Although, people felt the spillage is underestimated, “About 240,000 barrels of crude oil spill occurs yearly. And it is widely believed that 13 million barrels (1.5 million tons) of crude oil have been spilled since 1958 from over 7000 oil spill incidents,” says Best Ordinioha and Seiyefa Brisibe in their research.
Ogoniland spanning about 1,000 sq km (386 sq mile) which its water is 1,000 times toxic than normal drinking water – requires about $1billion for the first five years of oil cleanup. The holistic cleanup spans a period of 30 years, based on UN Environment Programme (UNEP) report. That’s to reveal the tip of iceberg and extent of devastation in the Niger Delta.
In reaction to the devastation and failed compensation promises, unrest brewed when the Niger Delta denizens became agitated by resorting to pipeline vandalism, militancy, and kidnapping. But, such activities seem to have subsided.
Massive pressure is on the Federal Government to focus on infrastructural development of the area. While the State governments in the Niger Delta are not left out, and much is expected of them to judiciously use the 13 per cent derivation meant for providing succour to the oil- rich region.
The Way Forward
Restoration and unconditional cleanup process of the devastated Niger Delta is paramount – just as compensation of the affected inhabitants is enforced.
As part of measures to: end gas flaring by 2020, judiciously utilise the flared gases and most importantly, put an end to gas flaring – worthy to commend the Nigerian government for approving the National Gas Policy, tagged: “Gas flare-out through gas utilisation projects”, which seeks to boost energy supply and a critical lever for rural economic development in the Niger Delta – through projects with strong local engagement plans. However, this is a commendable initiative on paper but, much need to be done to fast track its actualisation.

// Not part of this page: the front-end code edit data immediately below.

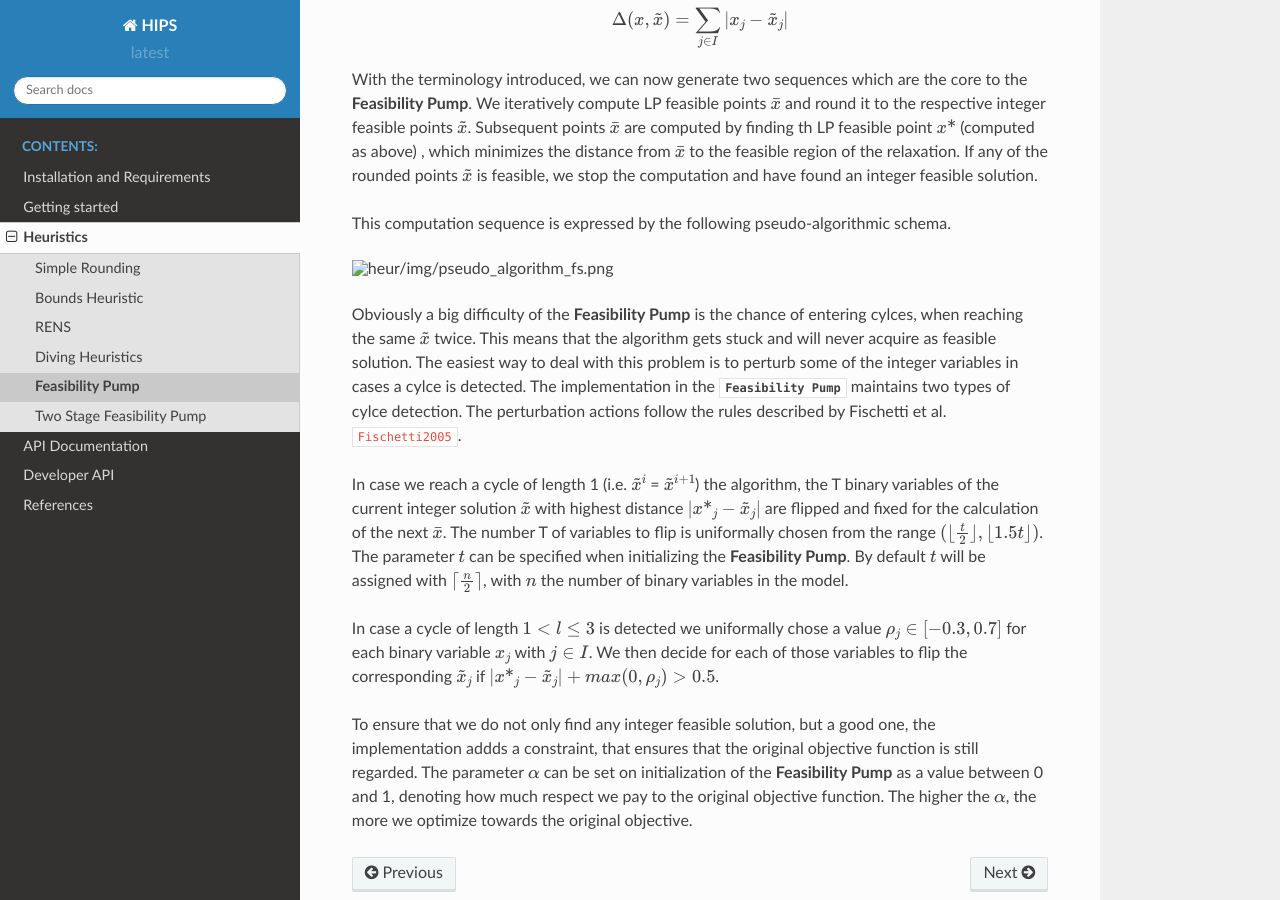
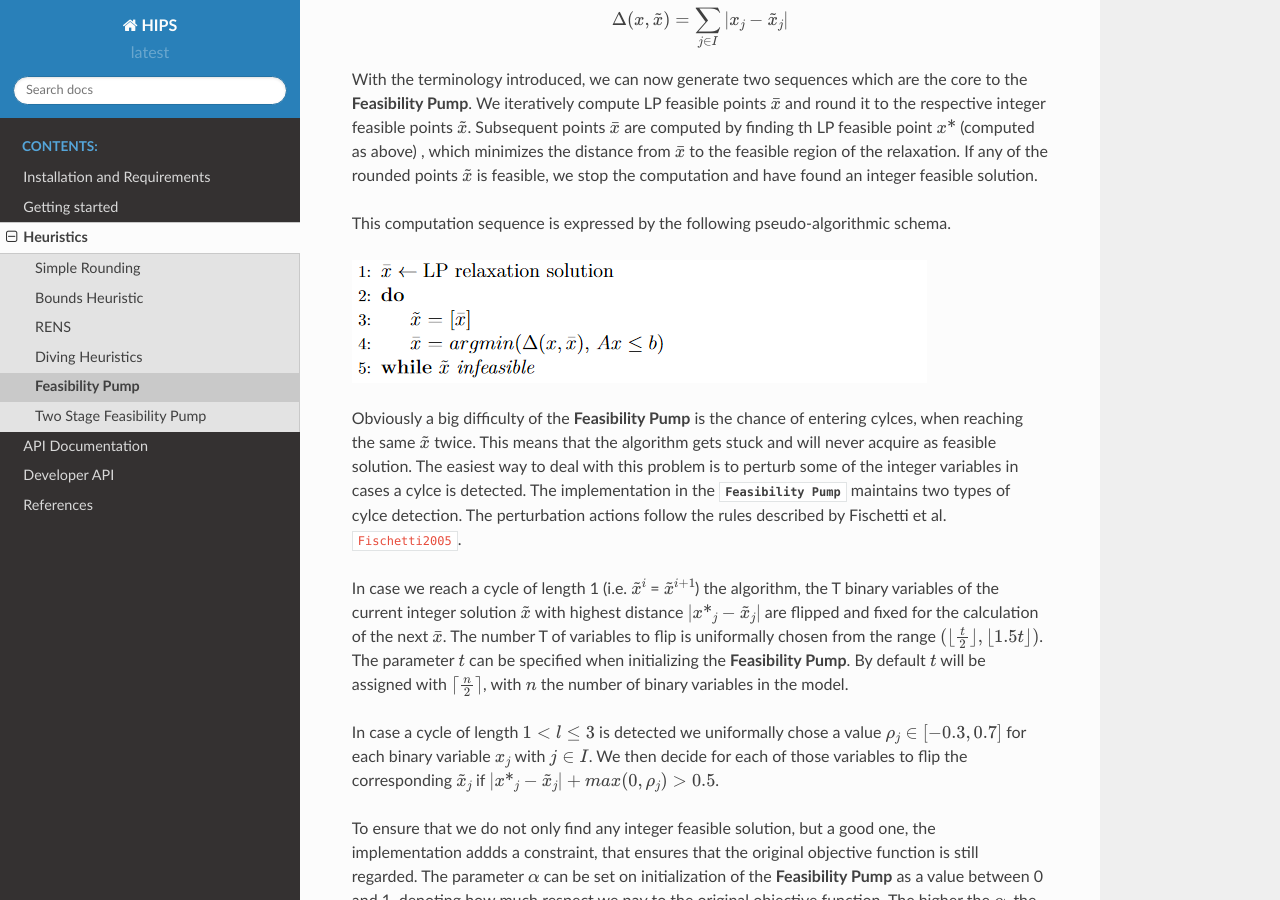
Before and after one commit to cxlvinchau/hips, a Sphinx documentation site: the page built from docs/heur/feasibility_pump.rst, in a window 1280 px wide and 900 px high, scrolled down 681 px. Built offline with Sphinx 7.4.7 and the Read the Docs theme 2.0.0, drawn with Linux system fonts in a browser that asks for light colours; cross-references to code outside the pages are shown as plain code.

Commit message:
added pseudo algorithm

```diff
--- a/docs/heur/feasibility_pump.rst
+++ b/docs/heur/feasibility_pump.rst
@@ -40,7 +40,7 @@ If any of the rounded points :math:`\tilde{x}` is feasible, we stop the computat
 
 This computation sequence is expressed by the following pseudo-algorithmic schema.
 
-.. image:: img/pseudo_algorithm_fs.png
+.. image:: ../img/pseudo_algorithm_fs.png
 
 Obviously a big difficulty of the **Feasibility Pump** is the chance of entering cylces, when reaching the same :math:`\tilde{x}`
 twice. This means that the algorithm gets stuck and will never acquire as feasible solution. The easiest way to deal with this problem
```
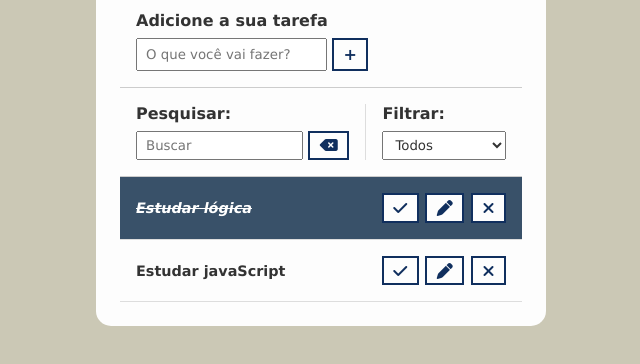
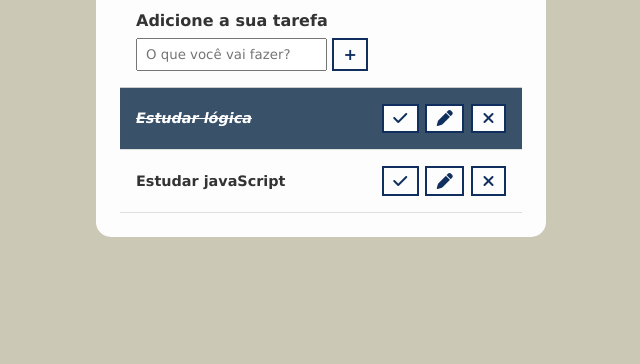
Before and after one commit to JulieneFlora/Todo-List, a plain HTML site: page index.html in a window 1280 px wide. Shown: the part 132-496 px from the top of the page, without its empty margins (319-959 px from the left). Drawn offline with Linux system fonts and the light colour scheme.

Commit message:
:recycle: refactor: removido botões não utilizados

```diff
--- a/index.html
+++ b/index.html
@@ -46,25 +46,6 @@
         Cancelar
       </button>
     </form>
-    <div id="toolbar">
-        <div id="search">
-          <h4>Pesquisar:</h4>
-          <form>
-            <input type="text" id="search-input" placeholder="Buscar">
-            <button id="erasebutton">
-              <i class="fa-solid fa-delete-left"></i>
-            </button>
-          </form>
-        </div>
-        <div id="filter">
-          <h4>Filtrar:</h4>
-          <select id="filter-select">
-            <option value="all">Todos</option>
-            <option value="done">Feitos</option>
-            <option value="todo">A fazer</option>
-          </select>
-        </div>
-    </div>
     <div id="todo-list">
       <div class="todo done">
         <h3>Estudar lógica</h3>
```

Oil companies are accused of finding it economical to flare the natural gas and pay the old insignificant fine of N10 per 1,000 standard cubic feet of gas flared than to re-inject the gas back into the oil wells.
“Nigeria has had a policy of no flaring since 1984, but its enforcement of this policy has been weak,” says Bjorn Hamso, manager of the Global Gas Flaring Reduction Partnership (GGFR)
In arresting the situation, the National Oil Spill Detection and Response Agency (NOSDRA) should expedite action in effecting $3.50 per 1,000 standard cubic feet, which is the current penalty for gas flared without compromise. And the agency should endeavor to come up with a more robust and stiffer penalty for oil spills and gas flaring.
Nigeria should hasten her side of the bargain by planting 1.6 million assorted seedlings to cover 129.3 kilometres of the shelterbelt in seven northern states – geared towards implementing the Great Green Wall project, (about 10,000 km long from Senegal in the west to Djibouti in the east and 15 km in width), which seeks to provide green shelter belts of trees and shrubs capable of absorbing some 250 million tonnes of carbon.
It is high time Nigeria diversified her economy by shifting from over dependence on oil revenue – especially now that the world is on the verge of migrating from the (non-ecofriendly) fossil fuels to (eco-friendly) renewable energy.
If action is not taken to stop and reverse the current climate trends, we shall face a world with average global temperatures several degrees higher than when we were children.
It is therefore expedient to diligently honour the 2015 Paris Climate Agreement, which seeks to limit average global temperature rise below 1.5°C – by shifting totally to 100% renewable energy towards protecting the earth and the future generations to come. And the key to achieving it is by keeping fossil fuels in the ground while embracing the clean, eco-friendly renewable energy which abounds.
By Odewale Abayomi Joseph (Civil engineer and ICFJ-United Nations Foundation Reporting Fellow on Climate and Migration; @ODEWALEAbayomi)